One of the recurrent themes at the Marathon County Beekeepers seminar in Wausau was the aim to get away from buying packages every spring. The downside of packages are three fold: a) The expense, now $100 plus per package, b) package queens are southern or California raised and are genetically programed to raise brood in December and c) They are also not acclimatized to our northern winters.
Two of the speakers were advocates of making your own replacement “packages”. The downside is that you need to plan a year ahead and need more equipment. Basically they recommend you double the size of your apiary. Half of the hives will be devoted to honey production and the other half to starting new hives to replace your upcoming winter losses.
Although the details of the two speaker’s talks were slightly different what they were advocating was essentially the same. First you need to select one of your strong hives that has overwintered. So in essence you are selecting for a northern winter survival trait. If you have more than one survivor hive you can consult your records (I hope you track your hive performance) and further refine your selection for high honey yield or demeanor or mite loads.
Then in mid May you use your selected hive and plan to split it up into 4 or 5 nucs. In theory these nucs have time to raise a queen, get installed in a full size hive and build up sufficiently to make it through winter. If you delay to late May or early June there is not enough build up time and you will end up having to overwinter the nuc itself. Both speakers spoke of a drop dead date of June 21st; the summer solstice. NEVER try splitting or starting a new hive after then.

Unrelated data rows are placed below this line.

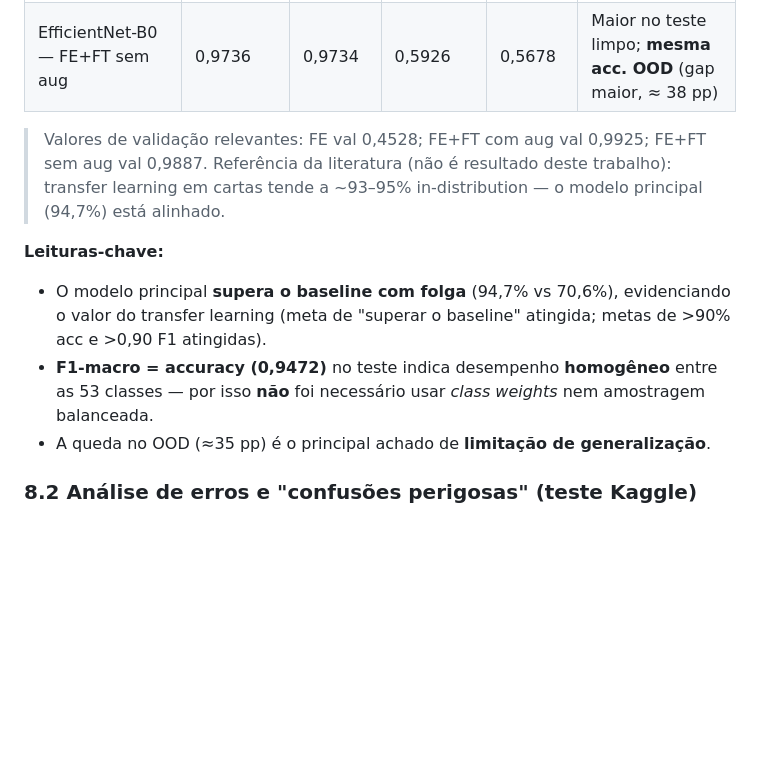
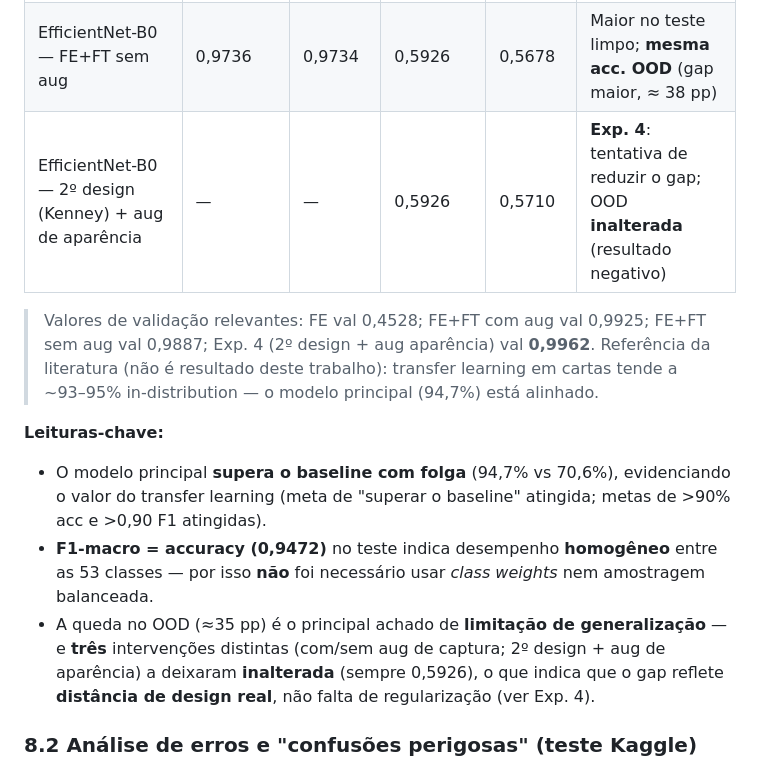
Before and after one commit to ifsc-sj-projetos-ia/classificador-de-cartas, a Markdown page: docs/RELATORIO_DESENVOLVIMENTO.md, the part around one of its changes. GitHub-like rendering; blank space fills up the shorter version.

```diff
--- a/docs/RELATORIO_DESENVOLVIMENTO.md
+++ b/docs/RELATORIO_DESENVOLVIMENTO.md
@@ -238,14 +248,15 @@ Os três experimentos são controlados (variando um fator por vez) e rodam no no
 | EfficientNet-B0 — FE (congelado) | 0,3849 | 0,3630 | — | — | Features ImageNet fracas p/ cartas |
 | **EfficientNet-B0 — FE+FT com aug** ← **principal** | **0,9472** | **0,9472** | **0,5926** | **0,5741** | Modelo entregue; gap de design ≈ 35 pp |
 | EfficientNet-B0 — FE+FT sem aug | 0,9736 | 0,9734 | 0,5926 | 0,5678 | Maior no teste limpo; **mesma acc. OOD** (gap maior, ≈ 38 pp) |
+| EfficientNet-B0 — 2º design (Kenney) + aug de aparência | — | — | 0,5926 | 0,5710 | **Exp. 4**: tentativa de reduzir o gap; OOD **inalterada** (resultado negativo) |
 
-> Valores de validação relevantes: FE val 0,4528; FE+FT com aug val 0,9925; FE+FT sem aug val 0,9887. Referência da literatura (não é resultado deste trabalho): transfer learning em cartas tende a ~93–95% in-distribution — o modelo principal (94,7%) está alinhado.
+> Valores de validação relevantes: FE val 0,4528; FE+FT com aug val 0,9925; FE+FT sem aug val 0,9887; Exp. 4 (2º design + aug aparência) val **0,9962**. Referência da literatura (não é resultado deste trabalho): transfer learning em cartas tende a ~93–95% in-distribution — o modelo principal (94,7%) está alinhado.
 
 **Leituras-chave:**
 
 - O modelo principal **supera o baseline com folga** (94,7% vs 70,6%), evidenciando o valor do transfer learning (meta de "superar o baseline" atingida; metas de >90% acc e >0,90 F1 atingidas).
 - **F1-macro = accuracy (0,9472)** no teste indica desempenho **homogêneo** entre as 53 classes — por isso **não** foi necessário usar *class weights* nem amostragem balanceada.
-- A queda no OOD (≈35 pp) é o principal achado de **limitação de generalização**.
+- A queda no OOD (≈35 pp) é o principal achado de **limitação de generalização** — e **três** intervenções distintas (com/sem aug de captura; 2º design + aug de aparência) a deixaram **inalterada** (sempre 0,5926), o que indica que o gap reflete **distância de design real**, não falta de regularização (ver Exp. 4).
 
 ### 8.2 Análise de erros e "confusões perigosas" (teste Kaggle)
 
```
Also changed, not shown: other parts of docs/RELATORIO_DESENVOLVIMENTO.md (+11 -1 lines).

First remove the queen from the hive about 5 days prior to the planned split. A strong hive will start a multitude of queen cells on its own. Then when you do the split you will have ready-made queen cells (Note: they will still be uncapped) and will just need to distribute them among the nucs. A strong hive can better handle starting queen cells than a weaker nuc.
You have now 16/20 frames in a 2 brood chamber hive and also a large number of queen cells. Each nuc gets two frames of honey and 2 frames of brood. One brood frame should primarily be capped brood which will soon emerge and give you a strong nuc. The 2nd brood frame should have 1 or preferably 2 queen cells. Try to distribute the bees evenly amongst the many nucs.
Two tricks of the trade. One, take you hive tool and scrape off some cappings from the honey frames. This ensures the bees have readily available food while they are raising the new queen. Place the frame with the scratched capping opposite the area where you installed the frame with queen cells. Two, they recommended the trick of “notching” the area with one day old brood. Locate the one day old brood. Take your hive tool and poke it carefully half way down into the cell. Then drag the tool downwards. This exposes a row of one day old larvae and tends to promote queen cell raising.
There are downsides to this approach. One, you are sacrificing the honey crop from the hive you split. But with luck you will have 4 or 5 new hives next year. Two, your operation needs to be big enough to have the equipment; 4/5 nucs and 4/5 extra hives.
There are upsides also: One, you break the tie with package bee sellers. Two, you are propagating survivor bees that can live in our northern climate.
More information can be seen at Parkerbees.com